Audio Asylum Thread Printer
Get a view of an entire thread on one page
|For Sale Ads|
Need to replace a death cap in the Scott preamp, its a .022 uf cap. Seems I remember someone saying to use a certain type of cap in these situations, can anyone remind me what that was? Thanks
Would it be appropriate to ask why you need to replace one of these? Many pieces of vintage gear never used them. Their original purpose was to shunt any RF picked up by the chassis to AC neutral.
In other words, are you replacing it because it's there or because there's an RF problem in this preamp's location?
This one is an old pyramid cap connected across the AC line after the fuse, these old Pyramids are pretty sketchy...
I looked over a few Scott preamps, and I believe only one used a capacitor on the AC. That one had a capacitor across the AC line for noise filtering. Across the AC line is technically not a death cap because it's not directly connected to the chassis.
That's right! So, I would just use another .02 ufd cap of the appropriate voltage, correct?

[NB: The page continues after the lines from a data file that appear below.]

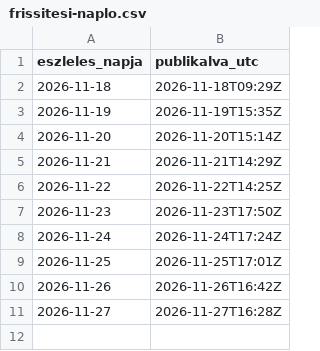
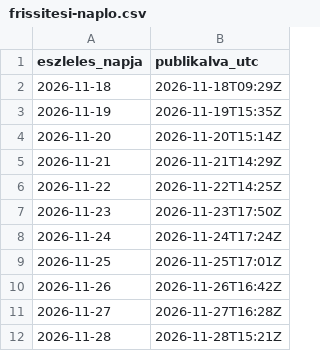
Before and after one commit to kotelesa/holaviz, a CSV file: frissitesi-naplo.csv, drawn as a sheet.

```diff
--- a/frissitesi-naplo.csv
+++ b/frissitesi-naplo.csv
@@ -11 +11,2 @@ eszleles_napja,publikalva_utc
 2026-11-27,2026-11-27T16:28Z
+2026-11-28,2026-11-28T15:21Z
```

The LC-21 is the only Scott schematic I can see that uses a line filter capacitor, and that one is always under voltage whenever the preamp is plugged in. But it might be a running change in production in one of the others.
You might still get an X or X2 rated capacitor since these are designed as line filters, but any quality polypropylene capacitor would probably do.
I thought you were supposed to use a ceramic disk capacitor for this.
A brief tutorial
Thanks, Mike, I seem to remember something like an XY... cap as the recommended type, do I need to replace with the same exact value, ie., .022 uf?
Yes, do NOT go larger (look up capacitive reactance to understand why). Get a 600V rated cap too.
A "death cap" should be replaced by a type "Y" or dual rated "X/Y". Not sure what you mean by 600V but these caps generally carry an AC rating when listed by safety agencies. 250VAC is sufficient for US mains. 600VDC may or may not be. Also, there's a limit on AC current thst can be passed and still be considered safe. I recall (so don't quote me on this) something like 0.3 or 0.4mA which @ 120VAC equates ~ 0.008uF max. Point here is that it's worth a little research to replace with safe value and that 0.02uF is probably too large by today's standards.
Post a Followup:
Post a Message!
This post is made possible by the generous support of people like you and our sponsors: